Barack Obama bore an expression of resignation that closely concealed a simmering indignation.  He met Mitt Romney’s glib smirk with a look that said “You have not been where I have been”.  Commentators who remarked that sitting presidents are unaccustomed to being challenged should consider how it must feel to be challenged on work that has claimed one’s very heart and soul.  Should Barack Obama have to explain what it was like to visit Joplin, Missouri, or Bagram Air Field in Afghanistan? Is he forced to express the responsibility he feels for the daily casualties of war, or the stress and risk accompanying the decision to assassinate an enemy?  Imagine what it is like to do the best you can at the most difficult job in the world, and to have the dissection and analysis of your every move be the full-time occupation of millions.  Under this microscope, Barack Obama has learned the ropes of American presidency.  There have to be moments when he doubts himself, as anyone would.  And it is impossible to encapsulate in a two-minute response in a debate all that went into a particular outcome.  Concessions were made for the greater good.  Ground-breaking, significant processes have been initiated (as in healthcare) for which it will take time and ongoing collaboration and development to reap full benefit.  Barack Obama owes Mitt Romney no explanation.

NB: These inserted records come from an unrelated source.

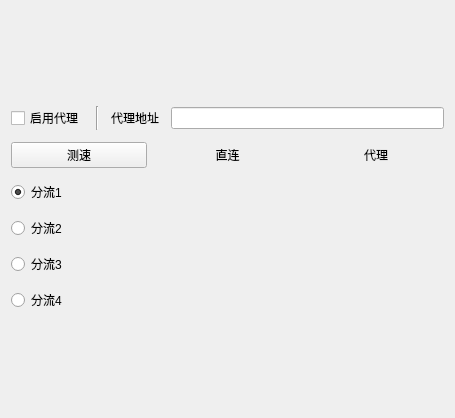
Above: ui/component/ui_login_proxy_widget.ui from tonquer/JMComic-qt before the change. Below: the same form after it.
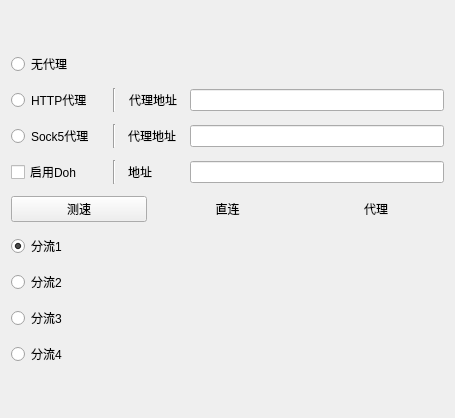
That is the form after the change.

```diff
--- a/ui/component/ui_login_proxy_widget.ui
+++ b/ui/component/ui_login_proxy_widget.ui
@@ -36,38 +36,78 @@
      </property>
     </spacer>
    </item>
-   <item row="1" column="0">
-    <layout class="QHBoxLayout" name="horizontalLayout">
+   <item row="7" column="0">
+    <layout class="QHBoxLayout" name="horizontalLayout_5">
      <item>
-      <widget class="QCheckBox" name="proxyBox">
+      <widget class="QRadioButton" name="radioButton_1">
        <property name="text">
-        <string>启用代理</string>
+        <string>分流1</string>
        </property>
+       <property name="checked">
+        <bool>true</bool>
+       </property>
+       <attribute name="buttonGroup">
+        <string notr="true">buttonGroup</string>
+       </attribute>
       </widget>
      </item>
      <item>
-      <widget class="Line" name="line">
-       <property name="orientation">
-        <enum>Qt::Vertical</enum>
+      <widget class="QLabel" name="label1">
+       <property name="text">
+        <string/>
        </property>
+       <property name="alignment">
+        <set>Qt::AlignCenter</set>
+       </property>
       </widget>
      </item>
      <item>
-      <widget class="QLabel" name="label">
+      <widget class="QLabel" name="label2">
        <property name="text">
-        <string>代理地址</string>
+        <string/>
        </property>
        <property name="alignment">
         <set>Qt::AlignCenter</set>
        </property>
       </widget>
      </item>
+    </layout>
+   </item>
+   <item row="8" column="0">
+    <layout class="QHBoxLayout" name="horizontalLayout_4">
      <item>
-      <widget class="QLineEdit" name="httpLine"/>
+      <widget class="QRadioButton" name="radioButton_2">
+       <property name="text">
+        <string>分流2</string>
+       </property>
+       <attribute name="buttonGroup">
+        <string notr="true">buttonGroup</string>
+       </attribute>
+      </widget>
      </item>
+     <item>
+      <widget class="QLabel" name="label3">
+       <property name="text">
+        <string/>
+       </property>
+       <property name="alignment">
+        <set>Qt::AlignCenter</set>
+       </property>
+      </widget>
+     </item>
+     <item>
+      <widget class="QLabel" name="label4">
+       <property name="text">
+        <string/>
+       </property>
+       <property name="alignment">
+        <set>Qt::AlignCenter</set>
+       </property>
+      </widget>
+     </item>
     </layout>
    </item>
-   <item row="5" column="0">
+   <item row="9" column="0">
     <layout class="QHBoxLayout" name="horizontalLayout_3">
      <item>
       <widget class="QRadioButton" name="radioButton_3">
@@ -101,7 +141,7 @@
      </item>
     </layout>
    </item>
-   <item row="2" column="0">
+   <item row="6" column="0">
     <layout class="QHBoxLayout" name="horizontalLayout_2">
      <item>
       <widget class="QPushButton" name="testSpeedButton">
@@ -132,7 +172,7 @@
      </item>
     </layout>
    </item>
-   <item row="7" column="0">
+   <item row="11" column="0">
     <spacer name="verticalSpacer_2">
      <property name="orientation">
       <enum>Qt::Vertical</enum>
@@ -145,7 +185,60 @@
      </property>
     </spacer>
    </item>
-   <item row="6" column="0">
+   <item row="2" column="0">
+    <layout class="QHBoxLayout" name="horizontalLayout">
+     <item>
+      <widget class="QRadioButton" name="proxy_1">
+       <property name="minimumSize">
+        <size>
+         <width>90</width>
+         <height>0</height>
+        </size>
+       </property>
+       <property name="text">
+        <string>HTTP代理</string>
+       </property>
+       <attribute name="buttonGroup">
+        <string notr="true">buttonGroup_2</string>
+       </attribute>
+      </widget>
+     </item>
+     <item>
+      <widget class="Line" name="line">
+       <property name="orientation">
+        <enum>Qt::Vertical</enum>
+       </property>
+      </widget>
+     </item>
+     <item>
+      <widget class="QLabel" name="label">
+       <property name="minimumSize">
+        <size>
+         <width>50</width>
+         <height>0</height>
+        </size>
+       </property>
+       <property name="text">
+        <string>代理地址</string>
+       </property>
+       <property name="alignment">
+        <set>Qt::AlignCenter</set>
+       </property>
+      </widget>
+     </item>
+     <item>
+      <widget class="QLineEdit" name="httpLine">
+       <property name="toolTip">
+        <string>http://127.0.0.1:10809</string>
+       </property>
+       <property name="placeholderText">
+        <string/>
+       </property>
+      </widget>
+     </item>
+    </layout>
+   </item>
+   <item row="10" column="0">
     <layout class="QHBoxLayout" name="horizontalLayout_7">
      <item>
       <widget class="QRadioButton" name="radioButton_4">
@@ -179,49 +272,32 @@
      </item>
     </layout>
    </item>
-   <item row="4" column="0">
-    <layout class="QHBoxLayout" name="horizontalLayout_4">
+   <item row="1" column="0">
+    <layout class="QHBoxLayout" name="horizontalLayout_11">
      <item>
-      <widget class="QRadioButton" name="radioButton_2">
+      <widget class="QRadioButton" name="proxy_0">
        <property name="text">
-        <string>分流2</string>
+        <string>无代理</string>
        </property>
        <attribute name="buttonGroup">
         <string notr="true">buttonGroup</string>
        </attribute>
       </widget>
      </item>
-     <item>
-      <widget class="QLabel" name="label3">
-       <property name="text">
-        <string/>
-       </property>
-       <property name="alignment">
-        <set>Qt::AlignCenter</set>
-       </property>
-      </widget>
-     </item>
-     <item>
-      <widget class="QLabel" name="label4">
-       <property name="text">
-        <string/>
-       </property>
-       <property name="alignment">
-        <set>Qt::AlignCenter</set>
-       </property>
-      </widget>
-     </item>
     </layout>
    </item>
    <item row="3" column="0">
-    <layout class="QHBoxLayout" name="horizontalLayout_5">
+    <layout class="QHBoxLayout" name="horizontalLayout_10">
      <item>
-      <widget class="QRadioButton" name="radioButton_1">
-       <property name="text">
-        <string>分流1</string>
+      <widget class="QRadioButton" name="proxy_2">
+       <property name="minimumSize">
+        <size>
+         <width>90</width>
+         <height>0</height>
+        </size>
        </property>
-       <property name="checked">
-        <bool>true</bool>
+       <property name="text">
+        <string>Sock5代理</string>
        </property>
        <attribute name="buttonGroup">
         <string notr="true">buttonGroup</string>
@@ -229,25 +305,75 @@
       </widget>
      </item>
      <item>
-      <widget class="QLabel" name="label1">
+      <widget class="Line" name="line_2">
+       <property name="orientation">
+        <enum>Qt::Vertical</enum>
+       </property>
+      </widget>
+     </item>
+     <item>
+      <widget class="QLabel" name="label_5">
+       <property name="minimumSize">
+        <size>
+         <width>50</width>
+         <height>0</height>
+        </size>
+       </property>
        <property name="text">
-        <string/>
+        <string>代理地址</string>
        </property>
-       <property name="alignment">
-        <set>Qt::AlignCenter</set>
+      </widget>
+     </item>
+     <item>
+      <widget class="QLineEdit" name="sockEdit">
+       <property name="toolTip">
+        <string>127.0.0.1:10808</string>
        </property>
+       <property name="placeholderText">
+        <string/>
+       </property>
       </widget>
      </item>
+    </layout>
+   </item>
+   <item row="4" column="0">
+    <layout class="QHBoxLayout" name="horizontalLayout_6">
      <item>
-      <widget class="QLabel" name="label2">
+      <widget class="QCheckBox" name="dohBox">
+       <property name="minimumSize">
+        <size>
+         <width>90</width>
+         <height>0</height>
+        </size>
+       </property>
        <property name="text">
-        <string/>
+        <string>启用Doh</string>
        </property>
-       <property name="alignment">
-        <set>Qt::AlignCenter</set>
+      </widget>
+     </item>
+     <item>
+      <widget class="Line" name="line_3">
+       <property name="orientation">
+        <enum>Qt::Vertical</enum>
        </property>
       </widget>
      </item>
+     <item>
+      <widget class="QLabel" name="label_3">
+       <property name="minimumSize">
+        <size>
+         <width>50</width>
+         <height>0</height>
+        </size>
+       </property>
+       <property name="text">
+        <string>地址</string>
+       </property>
+      </widget>
+     </item>
+     <item>
+      <widget class="QLineEdit" name="dohEdit"/>
+     </item>
     </layout>
    </item>
   </layout>
```
Left out of the diff: 5 changed lines with no effect on the pictures.
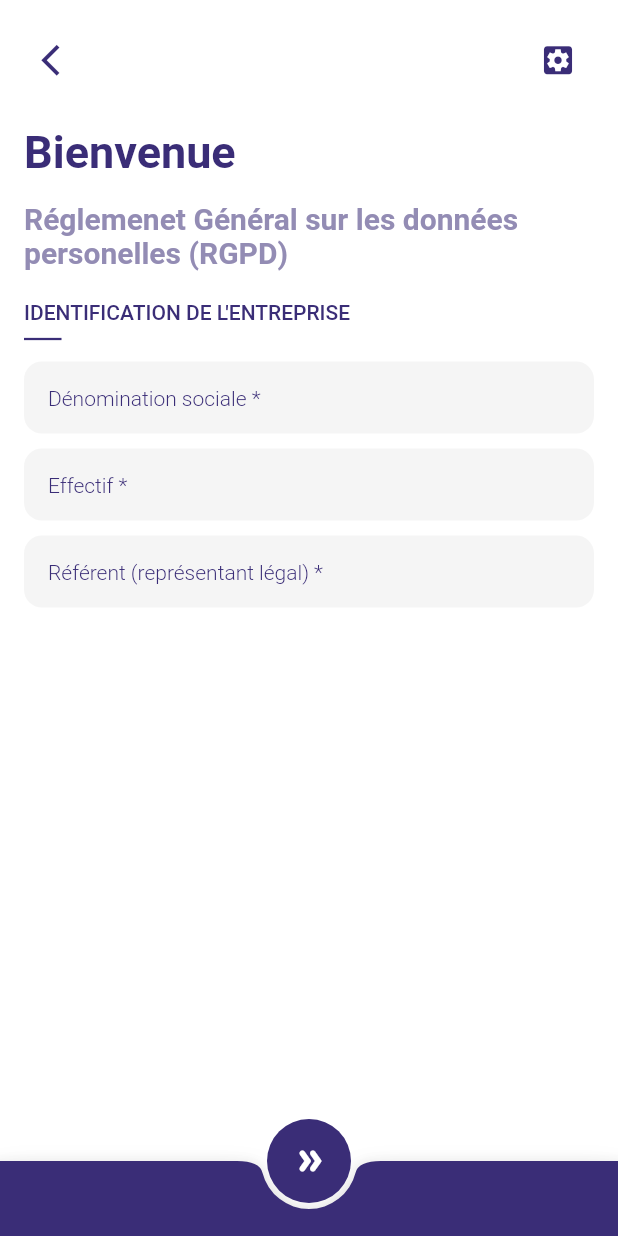
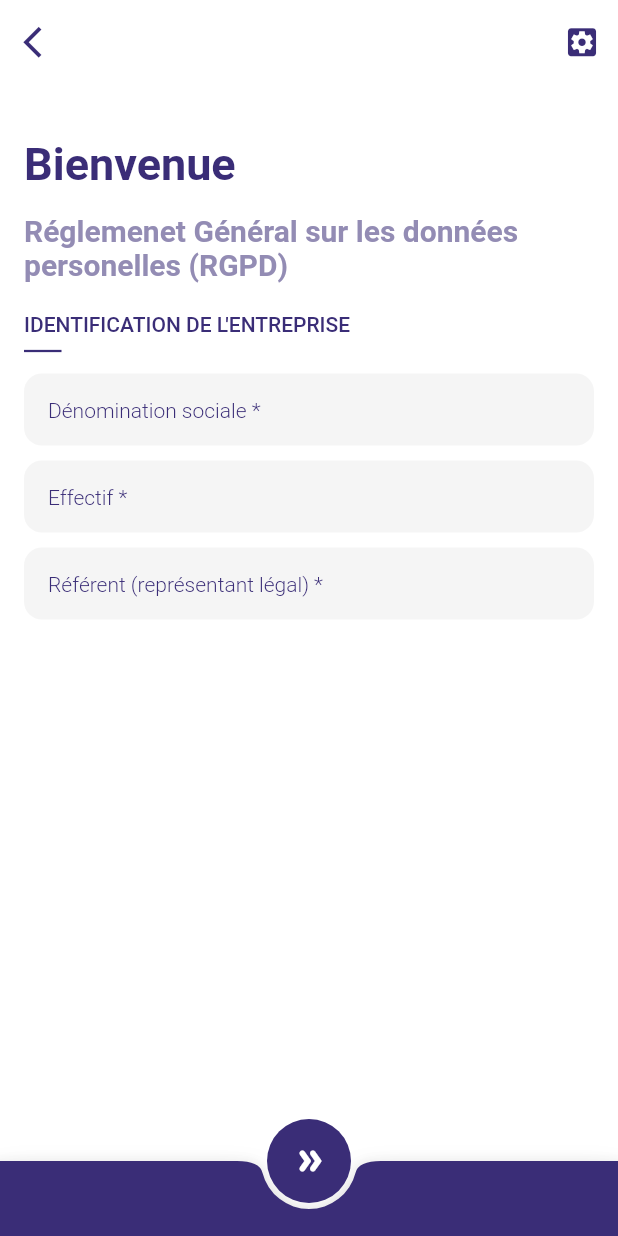
Before and after one commit to abdel7ak96/survey_app, a Flutter app: the IdentificationView screen opened directly, on a phone screen of 412 x 824 dp. Run offline on Flutter 3.47's test engine with Material 2 defaults, Android fonts, the phone set to English and light mode, and no system bars; our stand-ins replace dots_indicator.

Commit message:
TODO: enhance code
use appBar in IdentificationView rather than regular Row

```diff
--- a/lib/main.dart
+++ b/lib/main.dart
@@ -1,7 +1,7 @@
 import 'package:flutter/material.dart';
 // import 'src/views/WelcomeViews.dart';
-// import 'src/views/IdentificationView.dart';
-import 'src/views/QuestionsView.dart';
+import 'src/views/IdentificationView.dart';
+// import 'src/views/QuestionsView.dart';
 
 void main() {
   runApp(MyApp());
@@ -13,10 +13,9 @@ class MyApp extends StatelessWidget {
     return MaterialApp(
       title: 'Survey App',
       theme: ThemeData(
-        // TODO : Add theme data and refactor explicit color choices in the code
         primarySwatch: Colors.purple,
       ),
-      home: QuestionsView(),
+      home: IdentificationView(),
       debugShowCheckedModeBanner: false,
     );
   }
--- a/lib/src/views/IdentificationView.dart
+++ b/lib/src/views/IdentificationView.dart
@@ -7,24 +7,18 @@ class IdentificationView extends StatelessWidget {
   Widget build(BuildContext context) {
     return Scaffold(
         backgroundColor: Colors.white,
-        body: SafeArea(
-          child: ListView(children: [
-            Padding(
-              padding: const EdgeInsets.all(16.0),
-              child: Column(
-                crossAxisAlignment: CrossAxisAlignment.start,
-                children: [
-                  // TODO : Refactor this code to use AppBar instead
-                  Row(
-                    mainAxisAlignment: MainAxisAlignment.spaceBetween,
-                    children: [
-                      IconButton(
+        appBar: AppBar(
+          backgroundColor: Colors.transparent,
+          elevation: 0,
+          leading: IconButton(
             onPressed: () => {},
             icon: Icon(
               Icons.arrow_back_ios,
               color: Color.fromRGBO(58, 45, 119, 1),
               size: 25.0,
-                          )),
+            ),
+          ),
+          actions: [
             IconButton(
                 onPressed: () => {},
                 icon: Icon(
@@ -34,6 +28,13 @@ class IdentificationView extends StatelessWidget {
                 ))
           ],
         ),
+        body: SafeArea(
+          child: ListView(children: [
+            Padding(
+              padding: const EdgeInsets.all(16.0),
+              child: Column(
+                crossAxisAlignment: CrossAxisAlignment.start,
+                children: [
                   Padding(
                     padding: const EdgeInsets.symmetric(vertical: 20.0),
                     child: Column(
@@ -81,7 +82,7 @@ class IdentificationView extends StatelessWidget {
         ),
         floatingActionButtonLocation: FloatingActionButtonLocation.centerDocked,
         floatingActionButton: FloatingActionButton(
-          onPressed: () => { /*TODO : Implement form validation and routing*/ },
+          onPressed: () => {/*TODO : Implement form validation and routing*/},
           child: Icon(Icons.double_arrow_rounded),
           backgroundColor: Color.fromRGBO(58, 45, 119, 1),
           elevation: 0,
@@ -90,8 +91,7 @@ class IdentificationView extends StatelessWidget {
           shape: CircularNotchedRectangle(),
           color: Color.fromRGBO(58, 45, 119, 1),
           child: SizedBox(height: 50.0),
-        )
-        );
+        ));
   }
 }
 
```
Lines whose indentation alone changed are shown as unchanged.
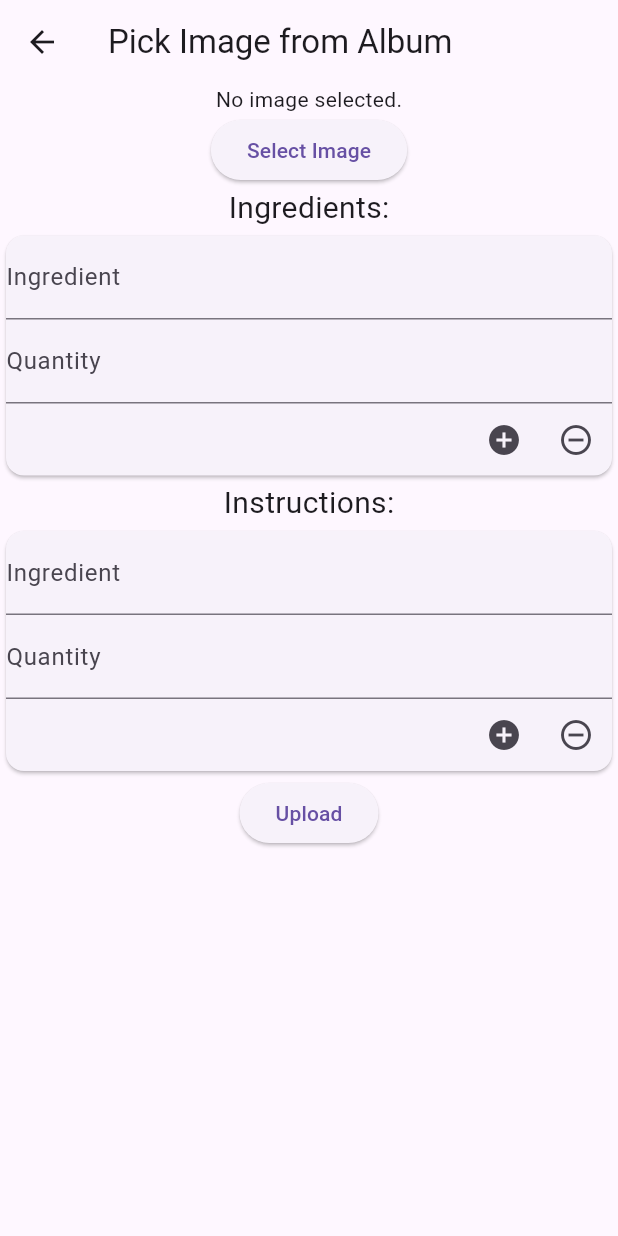
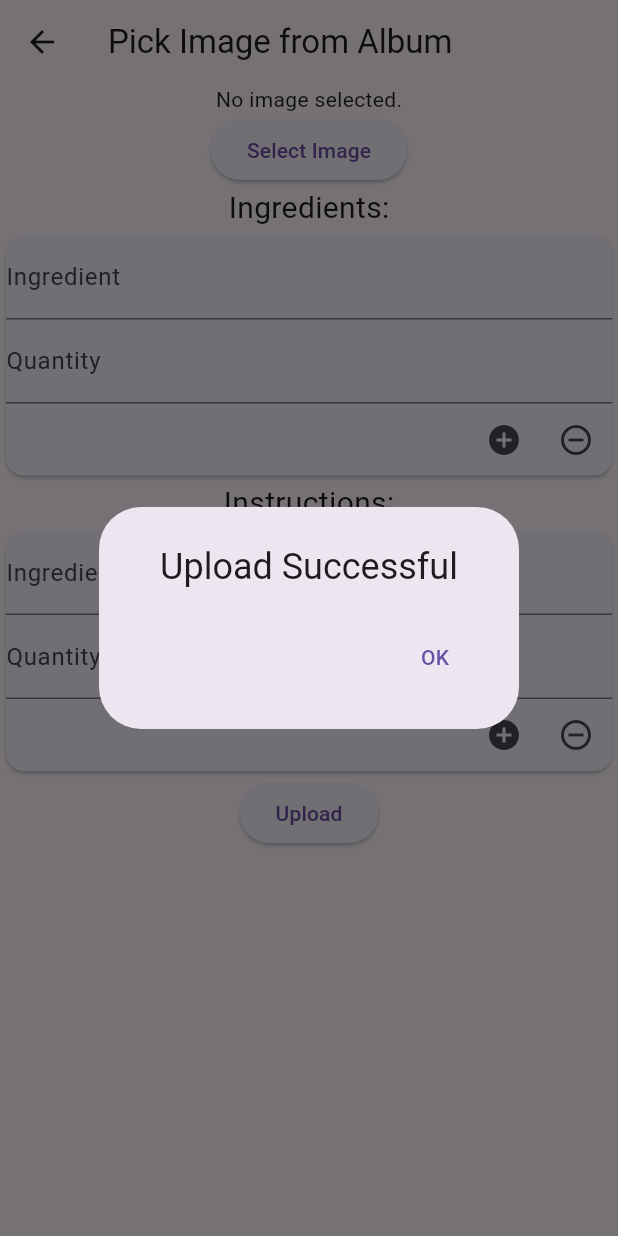
Before and after one commit to YuJieWu5/ten_mins_five_ingredients, a Flutter app: the UploadRecipePage screen opened by its route, after a tap on "Upload", on a phone screen of 412 x 824 dp. Run offline on Flutter 3.47's test engine with Material 3 defaults, Android fonts, the phone set to English and light mode, and no system bars; our stand-ins replace camera, carousel_slider, go_router, image_picker, permission_handler.

Commit message:
Add alertdialog on upload_recipe_page.dart

```diff
--- a/lib/upload_recipe_page.dart
+++ b/lib/upload_recipe_page.dart
@@ -1,6 +1,7 @@
 import 'dart:io';
 import 'package:flutter/material.dart';
 import 'package:image_picker/image_picker.dart';
+import 'package:go_router/go_router.dart';
 
 class UploadRecipePage extends StatefulWidget {
   const UploadRecipePage({super.key});
@@ -131,6 +132,29 @@ class _UploadRecipePageState extends State<UploadRecipePage> {
     return instructionTextFieldList;
   }
 
+  void _onUploadPressed(){
+    //TODO: call uploadRecipe API, save input data to database
+    _openAlertDialog(context);
+  }
+
+  void _openAlertDialog(BuildContext context){
+    //TODO: save the recipe data to database
+    showDialog(
+        context: context,
+        builder: (BuildContext context) {
+          return AlertDialog(
+              title: const Center(child: Text('Upload Successful')),
+              actions: <Widget>[
+                TextButton(
+                  onPressed: () => context.go('/'),
+                  child: const Text('OK'),
+                )
+              ],
+          );
+        }
+      );
+  }
+
 
   @override
   Widget build(BuildContext context) {
@@ -167,7 +191,7 @@ class _UploadRecipePageState extends State<UploadRecipePage> {
                   )
               ),
               ElevatedButton(
-                  onPressed: (){},
+                  onPressed: _onUploadPressed,
                   child: const Text("Upload")
               )
             ],
```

 “What do you really want to know? Am I sorry for what I did?”  I can almost hear Obama using Red’s words.  “There’s not a day goes by I don’t feel regret. Not because I’m in here or because you think I should. I look back on the way I was then…” 
It is my opinion that Barack Obama has reviewed his first four years in office.  He has asked himself whether the journey has been worthwhile, and whether he has risen to the challenges of office.  He can look proudly upon an admirable list of accomplishments hammered out along a harrowing road. And, when confronted by the likes of Mitt Romney, he feels no compulsion to prove himself.
(Red again)- Because, to tell you the truth, he doesn’t give a shit.